AIM OF THE EXERCISE:
Scan the entries below for the word "modal". Copy out every line in which it occurs.

[Code change snippets]

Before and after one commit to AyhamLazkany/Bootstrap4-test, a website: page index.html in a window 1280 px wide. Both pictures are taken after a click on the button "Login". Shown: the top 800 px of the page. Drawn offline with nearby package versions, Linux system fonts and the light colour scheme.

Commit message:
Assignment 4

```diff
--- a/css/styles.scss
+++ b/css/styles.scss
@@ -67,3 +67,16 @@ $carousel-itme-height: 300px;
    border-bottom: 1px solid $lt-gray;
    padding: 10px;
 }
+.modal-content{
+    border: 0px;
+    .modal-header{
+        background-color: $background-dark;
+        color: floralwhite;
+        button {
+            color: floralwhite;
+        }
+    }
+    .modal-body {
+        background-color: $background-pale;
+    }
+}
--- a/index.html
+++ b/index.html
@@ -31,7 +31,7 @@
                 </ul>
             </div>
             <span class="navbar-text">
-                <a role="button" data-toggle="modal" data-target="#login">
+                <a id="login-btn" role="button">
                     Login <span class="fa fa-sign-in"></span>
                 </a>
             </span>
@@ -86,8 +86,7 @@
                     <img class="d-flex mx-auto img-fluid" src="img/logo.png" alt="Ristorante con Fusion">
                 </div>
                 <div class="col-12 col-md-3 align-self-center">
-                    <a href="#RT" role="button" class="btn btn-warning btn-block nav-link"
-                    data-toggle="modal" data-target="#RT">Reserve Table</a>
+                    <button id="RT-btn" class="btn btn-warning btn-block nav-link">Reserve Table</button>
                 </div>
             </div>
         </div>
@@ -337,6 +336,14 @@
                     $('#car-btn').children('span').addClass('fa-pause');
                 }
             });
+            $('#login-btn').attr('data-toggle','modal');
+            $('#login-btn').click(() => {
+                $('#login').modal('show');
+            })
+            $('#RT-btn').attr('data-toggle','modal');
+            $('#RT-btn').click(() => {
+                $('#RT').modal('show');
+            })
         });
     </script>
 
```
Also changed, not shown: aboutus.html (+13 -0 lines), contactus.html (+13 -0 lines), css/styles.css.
...
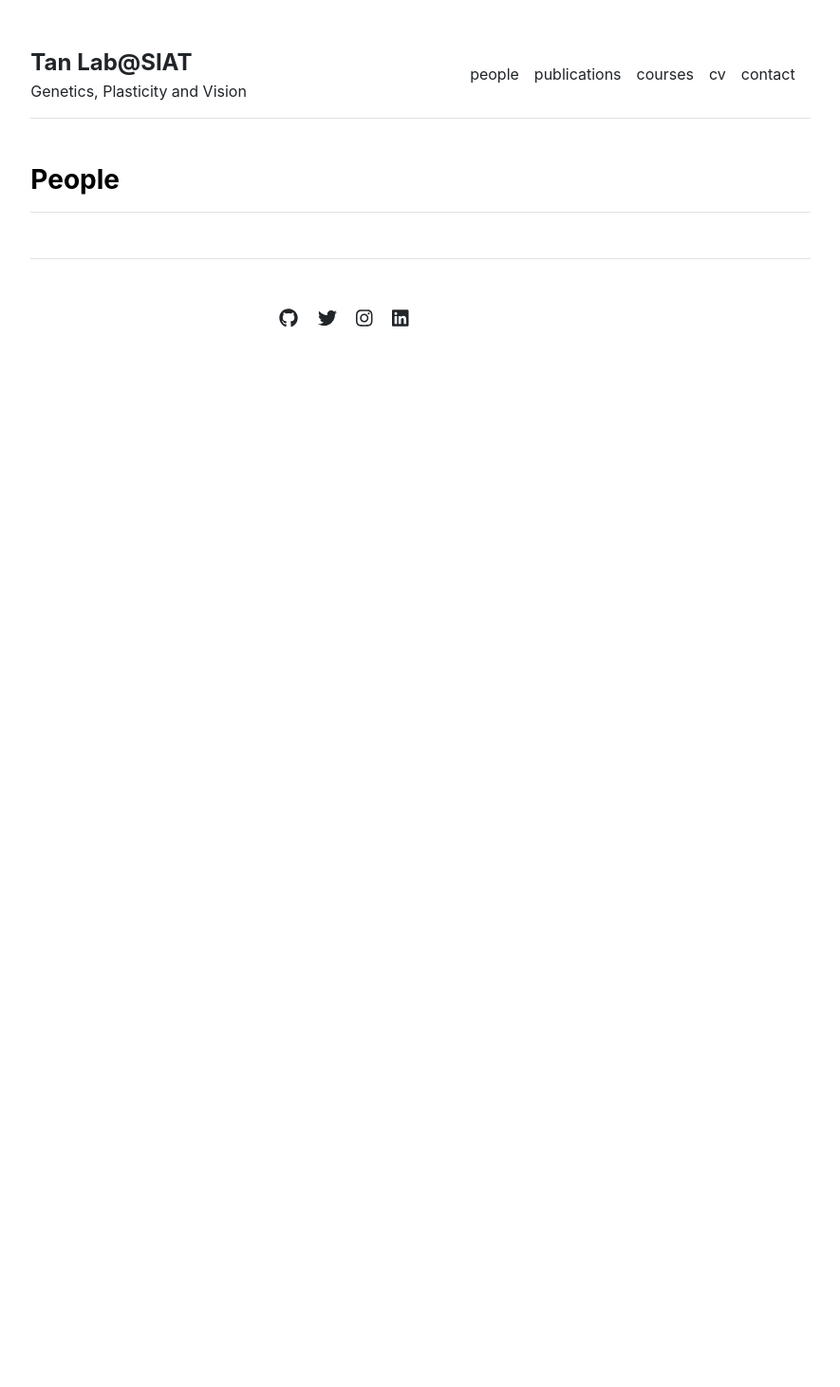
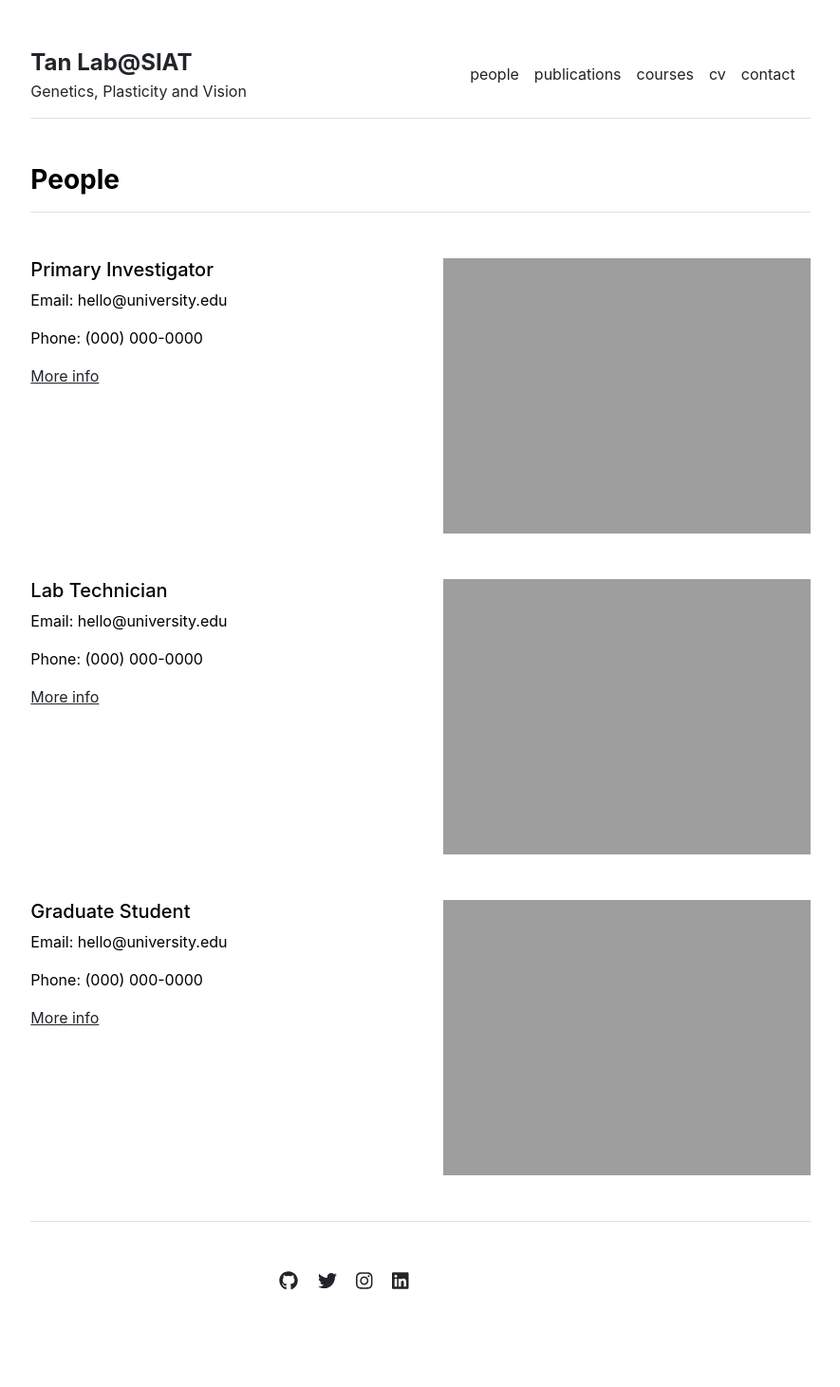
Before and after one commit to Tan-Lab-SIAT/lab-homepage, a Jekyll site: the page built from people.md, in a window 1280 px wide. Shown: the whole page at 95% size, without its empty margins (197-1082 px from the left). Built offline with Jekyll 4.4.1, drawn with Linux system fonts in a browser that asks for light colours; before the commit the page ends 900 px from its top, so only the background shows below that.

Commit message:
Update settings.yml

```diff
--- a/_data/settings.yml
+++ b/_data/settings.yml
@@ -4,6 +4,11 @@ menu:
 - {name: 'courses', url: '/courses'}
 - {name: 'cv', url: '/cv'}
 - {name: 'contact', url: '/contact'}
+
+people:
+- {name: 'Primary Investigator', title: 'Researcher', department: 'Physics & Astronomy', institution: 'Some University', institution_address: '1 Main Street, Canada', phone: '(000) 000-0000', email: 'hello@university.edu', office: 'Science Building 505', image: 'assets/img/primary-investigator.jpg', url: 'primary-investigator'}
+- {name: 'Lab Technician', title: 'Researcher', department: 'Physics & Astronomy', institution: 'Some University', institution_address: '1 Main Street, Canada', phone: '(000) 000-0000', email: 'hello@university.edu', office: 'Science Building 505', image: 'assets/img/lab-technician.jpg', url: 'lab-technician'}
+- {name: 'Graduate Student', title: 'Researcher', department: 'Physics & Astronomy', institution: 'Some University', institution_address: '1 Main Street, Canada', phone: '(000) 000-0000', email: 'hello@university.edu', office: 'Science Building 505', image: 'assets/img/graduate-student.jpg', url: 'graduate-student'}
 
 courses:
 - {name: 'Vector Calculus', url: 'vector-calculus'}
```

RESPONSE TO THIS TASK:
+.modal-content{
+    .modal-header{
+    .modal-body {
-                <a role="button" data-toggle="modal" data-target="#login">
-                    data-toggle="modal" data-target="#RT">Reserve Table</a>
+            $('#login-btn').attr('data-toggle','modal');
+                $('#login').modal('show');
+            $('#RT-btn').attr('data-toggle','modal');
+                $('#RT').modal('show');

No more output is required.